**THE INPUT**:

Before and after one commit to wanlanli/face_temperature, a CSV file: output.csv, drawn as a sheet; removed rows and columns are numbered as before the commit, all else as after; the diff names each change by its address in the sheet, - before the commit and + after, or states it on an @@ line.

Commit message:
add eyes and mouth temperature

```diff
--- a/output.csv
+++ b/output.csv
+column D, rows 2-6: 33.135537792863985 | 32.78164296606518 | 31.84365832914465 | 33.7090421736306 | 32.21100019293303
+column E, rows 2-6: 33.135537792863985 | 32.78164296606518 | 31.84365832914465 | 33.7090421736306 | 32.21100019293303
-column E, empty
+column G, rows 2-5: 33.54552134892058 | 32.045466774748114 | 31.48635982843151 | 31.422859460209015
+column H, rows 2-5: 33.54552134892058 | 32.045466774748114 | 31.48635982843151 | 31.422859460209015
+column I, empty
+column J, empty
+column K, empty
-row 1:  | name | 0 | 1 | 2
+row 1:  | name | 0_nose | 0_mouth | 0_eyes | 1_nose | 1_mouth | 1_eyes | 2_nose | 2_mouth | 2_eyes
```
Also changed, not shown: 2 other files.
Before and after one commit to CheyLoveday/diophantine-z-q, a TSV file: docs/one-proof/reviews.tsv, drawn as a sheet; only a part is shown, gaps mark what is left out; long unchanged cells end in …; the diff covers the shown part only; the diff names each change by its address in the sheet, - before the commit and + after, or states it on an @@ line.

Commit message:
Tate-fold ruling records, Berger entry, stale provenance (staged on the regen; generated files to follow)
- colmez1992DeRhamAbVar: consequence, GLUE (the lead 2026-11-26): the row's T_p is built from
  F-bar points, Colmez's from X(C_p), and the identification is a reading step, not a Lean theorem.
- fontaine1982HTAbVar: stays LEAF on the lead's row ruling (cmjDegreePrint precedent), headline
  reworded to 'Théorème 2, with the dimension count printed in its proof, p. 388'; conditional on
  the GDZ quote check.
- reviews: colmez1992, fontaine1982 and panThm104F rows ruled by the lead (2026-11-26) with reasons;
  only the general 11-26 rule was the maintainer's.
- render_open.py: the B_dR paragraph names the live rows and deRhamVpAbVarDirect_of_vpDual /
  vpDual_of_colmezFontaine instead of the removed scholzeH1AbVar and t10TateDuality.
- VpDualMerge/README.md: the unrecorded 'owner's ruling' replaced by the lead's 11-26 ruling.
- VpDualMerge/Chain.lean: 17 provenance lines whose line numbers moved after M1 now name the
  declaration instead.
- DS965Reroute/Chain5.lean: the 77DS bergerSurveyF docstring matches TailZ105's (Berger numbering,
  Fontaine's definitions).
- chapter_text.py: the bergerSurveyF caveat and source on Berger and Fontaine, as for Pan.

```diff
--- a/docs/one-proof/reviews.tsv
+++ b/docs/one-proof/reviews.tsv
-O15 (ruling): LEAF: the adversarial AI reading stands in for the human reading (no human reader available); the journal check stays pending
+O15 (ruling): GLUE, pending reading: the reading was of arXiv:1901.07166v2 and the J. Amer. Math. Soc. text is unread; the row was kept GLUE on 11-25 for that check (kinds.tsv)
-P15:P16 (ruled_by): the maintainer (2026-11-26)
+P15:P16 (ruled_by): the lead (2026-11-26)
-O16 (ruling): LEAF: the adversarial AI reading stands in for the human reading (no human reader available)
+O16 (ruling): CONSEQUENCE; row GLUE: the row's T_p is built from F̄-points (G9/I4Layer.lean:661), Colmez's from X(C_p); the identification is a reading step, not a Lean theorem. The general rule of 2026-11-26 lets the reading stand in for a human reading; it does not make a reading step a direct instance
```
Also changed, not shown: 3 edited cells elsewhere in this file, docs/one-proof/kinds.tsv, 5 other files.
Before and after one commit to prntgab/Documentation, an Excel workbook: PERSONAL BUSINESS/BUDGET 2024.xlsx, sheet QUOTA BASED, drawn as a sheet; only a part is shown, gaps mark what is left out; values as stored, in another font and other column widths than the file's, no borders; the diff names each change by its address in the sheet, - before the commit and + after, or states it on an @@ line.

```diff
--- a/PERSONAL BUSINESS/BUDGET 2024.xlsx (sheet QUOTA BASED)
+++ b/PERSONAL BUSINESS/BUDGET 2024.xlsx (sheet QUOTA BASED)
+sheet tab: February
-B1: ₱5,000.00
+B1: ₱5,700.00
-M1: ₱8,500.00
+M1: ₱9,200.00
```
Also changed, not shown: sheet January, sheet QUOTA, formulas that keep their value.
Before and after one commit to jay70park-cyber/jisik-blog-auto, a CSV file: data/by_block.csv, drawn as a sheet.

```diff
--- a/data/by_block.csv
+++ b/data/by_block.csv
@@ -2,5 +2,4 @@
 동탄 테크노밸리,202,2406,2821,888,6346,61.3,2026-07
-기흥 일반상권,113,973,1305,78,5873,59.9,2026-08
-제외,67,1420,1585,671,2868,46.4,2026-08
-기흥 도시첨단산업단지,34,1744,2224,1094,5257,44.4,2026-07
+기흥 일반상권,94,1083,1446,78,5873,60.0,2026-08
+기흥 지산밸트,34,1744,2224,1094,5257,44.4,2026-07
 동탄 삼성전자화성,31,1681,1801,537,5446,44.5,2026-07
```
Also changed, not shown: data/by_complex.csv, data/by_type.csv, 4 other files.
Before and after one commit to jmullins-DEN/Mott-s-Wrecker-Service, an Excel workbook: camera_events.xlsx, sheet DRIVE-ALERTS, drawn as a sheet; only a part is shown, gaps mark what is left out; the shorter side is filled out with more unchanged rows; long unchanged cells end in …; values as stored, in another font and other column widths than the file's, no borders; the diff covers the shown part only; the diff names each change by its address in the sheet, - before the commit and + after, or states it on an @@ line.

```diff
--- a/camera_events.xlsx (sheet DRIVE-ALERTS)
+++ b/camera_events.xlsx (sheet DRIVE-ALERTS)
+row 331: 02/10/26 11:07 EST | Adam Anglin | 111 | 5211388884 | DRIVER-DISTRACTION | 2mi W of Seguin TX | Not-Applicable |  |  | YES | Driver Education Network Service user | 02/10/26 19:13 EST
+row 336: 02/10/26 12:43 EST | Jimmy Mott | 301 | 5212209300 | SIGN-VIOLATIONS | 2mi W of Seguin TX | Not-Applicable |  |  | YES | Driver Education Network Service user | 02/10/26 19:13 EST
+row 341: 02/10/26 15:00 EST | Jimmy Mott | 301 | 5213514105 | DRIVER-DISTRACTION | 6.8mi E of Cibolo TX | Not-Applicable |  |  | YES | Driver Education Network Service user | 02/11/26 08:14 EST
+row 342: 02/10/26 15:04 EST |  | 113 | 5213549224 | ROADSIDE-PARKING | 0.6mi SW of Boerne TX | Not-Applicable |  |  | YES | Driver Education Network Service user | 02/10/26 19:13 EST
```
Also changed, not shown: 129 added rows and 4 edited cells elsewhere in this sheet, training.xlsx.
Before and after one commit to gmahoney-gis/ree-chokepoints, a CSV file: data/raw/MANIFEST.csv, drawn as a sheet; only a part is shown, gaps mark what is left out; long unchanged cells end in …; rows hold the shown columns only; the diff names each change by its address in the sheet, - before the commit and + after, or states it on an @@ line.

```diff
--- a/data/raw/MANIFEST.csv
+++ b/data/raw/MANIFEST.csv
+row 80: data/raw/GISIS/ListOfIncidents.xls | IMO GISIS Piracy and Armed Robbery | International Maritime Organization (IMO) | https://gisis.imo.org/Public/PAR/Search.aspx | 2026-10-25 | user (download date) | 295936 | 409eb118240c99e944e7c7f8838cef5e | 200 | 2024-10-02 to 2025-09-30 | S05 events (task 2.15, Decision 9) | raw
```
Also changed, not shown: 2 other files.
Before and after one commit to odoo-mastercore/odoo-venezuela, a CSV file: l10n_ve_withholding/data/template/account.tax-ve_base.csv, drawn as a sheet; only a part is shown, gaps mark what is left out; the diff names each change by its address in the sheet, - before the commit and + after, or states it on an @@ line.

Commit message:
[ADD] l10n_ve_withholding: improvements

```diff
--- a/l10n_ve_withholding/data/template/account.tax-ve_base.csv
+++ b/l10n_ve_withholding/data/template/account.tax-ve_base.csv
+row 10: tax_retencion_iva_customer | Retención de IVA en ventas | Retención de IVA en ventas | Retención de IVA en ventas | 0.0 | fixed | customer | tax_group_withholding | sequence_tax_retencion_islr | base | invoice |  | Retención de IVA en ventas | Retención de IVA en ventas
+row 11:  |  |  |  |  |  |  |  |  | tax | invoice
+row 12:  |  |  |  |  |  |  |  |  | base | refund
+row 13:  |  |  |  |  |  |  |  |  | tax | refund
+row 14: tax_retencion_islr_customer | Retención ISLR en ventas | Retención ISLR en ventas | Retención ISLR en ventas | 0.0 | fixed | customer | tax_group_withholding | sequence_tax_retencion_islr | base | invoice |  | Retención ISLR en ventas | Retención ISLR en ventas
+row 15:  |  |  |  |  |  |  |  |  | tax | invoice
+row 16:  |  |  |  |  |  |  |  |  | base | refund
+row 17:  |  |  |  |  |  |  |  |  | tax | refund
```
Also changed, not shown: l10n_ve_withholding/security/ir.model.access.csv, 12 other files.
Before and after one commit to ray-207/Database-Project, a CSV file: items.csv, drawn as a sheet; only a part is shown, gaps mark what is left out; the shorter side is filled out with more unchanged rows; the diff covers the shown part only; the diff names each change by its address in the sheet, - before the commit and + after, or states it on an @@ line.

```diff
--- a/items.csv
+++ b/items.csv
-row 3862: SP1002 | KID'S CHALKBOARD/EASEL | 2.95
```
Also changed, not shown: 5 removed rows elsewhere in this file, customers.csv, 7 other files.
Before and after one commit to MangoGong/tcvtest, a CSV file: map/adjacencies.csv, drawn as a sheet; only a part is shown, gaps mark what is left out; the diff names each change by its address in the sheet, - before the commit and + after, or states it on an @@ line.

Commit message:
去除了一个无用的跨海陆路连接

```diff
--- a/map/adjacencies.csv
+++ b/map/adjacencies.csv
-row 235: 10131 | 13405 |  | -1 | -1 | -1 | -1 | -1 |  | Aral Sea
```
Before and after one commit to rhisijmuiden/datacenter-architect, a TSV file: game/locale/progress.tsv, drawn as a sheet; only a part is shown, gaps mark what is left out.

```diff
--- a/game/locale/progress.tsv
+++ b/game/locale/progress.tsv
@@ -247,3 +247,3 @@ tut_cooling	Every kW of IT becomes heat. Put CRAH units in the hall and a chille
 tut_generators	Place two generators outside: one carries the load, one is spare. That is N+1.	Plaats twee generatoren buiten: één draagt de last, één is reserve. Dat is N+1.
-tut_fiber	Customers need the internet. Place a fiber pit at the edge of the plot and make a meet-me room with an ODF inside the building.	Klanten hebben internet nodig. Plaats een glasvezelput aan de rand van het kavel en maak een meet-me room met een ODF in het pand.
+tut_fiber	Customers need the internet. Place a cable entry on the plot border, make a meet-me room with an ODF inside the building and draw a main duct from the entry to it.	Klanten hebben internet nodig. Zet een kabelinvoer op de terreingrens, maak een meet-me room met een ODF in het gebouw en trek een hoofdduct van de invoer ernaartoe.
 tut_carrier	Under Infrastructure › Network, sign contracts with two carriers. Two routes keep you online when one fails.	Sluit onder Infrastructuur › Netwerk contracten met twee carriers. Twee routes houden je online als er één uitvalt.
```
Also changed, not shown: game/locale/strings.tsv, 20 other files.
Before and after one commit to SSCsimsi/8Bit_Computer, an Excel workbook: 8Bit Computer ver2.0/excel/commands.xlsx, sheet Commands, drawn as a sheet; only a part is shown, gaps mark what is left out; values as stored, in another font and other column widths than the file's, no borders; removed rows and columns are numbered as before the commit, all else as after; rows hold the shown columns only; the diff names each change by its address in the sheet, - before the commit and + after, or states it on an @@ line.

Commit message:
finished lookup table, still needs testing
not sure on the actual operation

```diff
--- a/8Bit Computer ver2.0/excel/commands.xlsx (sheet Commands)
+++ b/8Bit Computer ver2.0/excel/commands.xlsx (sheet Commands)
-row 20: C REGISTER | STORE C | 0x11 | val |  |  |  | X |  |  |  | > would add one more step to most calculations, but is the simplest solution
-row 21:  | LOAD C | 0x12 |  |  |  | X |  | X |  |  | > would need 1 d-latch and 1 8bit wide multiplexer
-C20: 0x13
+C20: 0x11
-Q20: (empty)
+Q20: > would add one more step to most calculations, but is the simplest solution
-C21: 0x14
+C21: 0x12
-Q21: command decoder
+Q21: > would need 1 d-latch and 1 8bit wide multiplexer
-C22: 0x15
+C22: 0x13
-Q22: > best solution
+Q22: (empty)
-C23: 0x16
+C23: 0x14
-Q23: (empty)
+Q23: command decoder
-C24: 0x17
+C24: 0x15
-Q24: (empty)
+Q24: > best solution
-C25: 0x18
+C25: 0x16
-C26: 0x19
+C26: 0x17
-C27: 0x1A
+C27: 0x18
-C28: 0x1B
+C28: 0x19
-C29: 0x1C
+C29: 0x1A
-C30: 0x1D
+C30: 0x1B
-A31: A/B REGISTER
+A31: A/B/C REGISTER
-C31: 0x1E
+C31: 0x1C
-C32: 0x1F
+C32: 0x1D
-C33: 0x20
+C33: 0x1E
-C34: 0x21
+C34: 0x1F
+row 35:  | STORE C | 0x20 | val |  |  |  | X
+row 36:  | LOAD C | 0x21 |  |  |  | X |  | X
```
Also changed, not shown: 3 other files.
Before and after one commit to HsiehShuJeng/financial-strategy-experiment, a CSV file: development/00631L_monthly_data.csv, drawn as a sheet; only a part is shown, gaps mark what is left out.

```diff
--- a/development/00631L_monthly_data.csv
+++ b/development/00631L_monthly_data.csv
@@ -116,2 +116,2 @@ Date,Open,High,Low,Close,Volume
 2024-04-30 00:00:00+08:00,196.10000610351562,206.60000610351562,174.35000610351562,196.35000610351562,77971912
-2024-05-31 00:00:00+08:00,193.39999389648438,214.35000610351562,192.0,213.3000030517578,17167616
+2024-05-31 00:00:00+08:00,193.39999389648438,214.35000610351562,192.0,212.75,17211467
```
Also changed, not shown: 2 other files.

**EXERCISE OBJECTIVE**:
Every line in the listing that holds "Driver" belongs in the answer.

**ANSWER TO THE EXERCISE**:
+row 331: 02/10/26 11:07 EST | Adam Anglin | 111 | 5211388884 | DRIVER-DISTRACTION | 2mi W of Seguin TX | Not-Applicable |  |  | YES | Driver Education Network Service user | 02/10/26 19:13 EST
+row 336: 02/10/26 12:43 EST | Jimmy Mott | 301 | 5212209300 | SIGN-VIOLATIONS | 2mi W of Seguin TX | Not-Applicable |  |  | YES | Driver Education Network Service user | 02/10/26 19:13 EST
+row 341: 02/10/26 15:00 EST | Jimmy Mott | 301 | 5213514105 | DRIVER-DISTRACTION | 6.8mi E of Cibolo TX | Not-Applicable |  |  | YES | Driver Education Network Service user | 02/11/26 08:14 EST
+row 342: 02/10/26 15:04 EST |  | 113 | 5213549224 | ROADSIDE-PARKING | 0.6mi SW of Boerne TX | Not-Applicable |  |  | YES | Driver Education Network Service user | 02/10/26 19:13 EST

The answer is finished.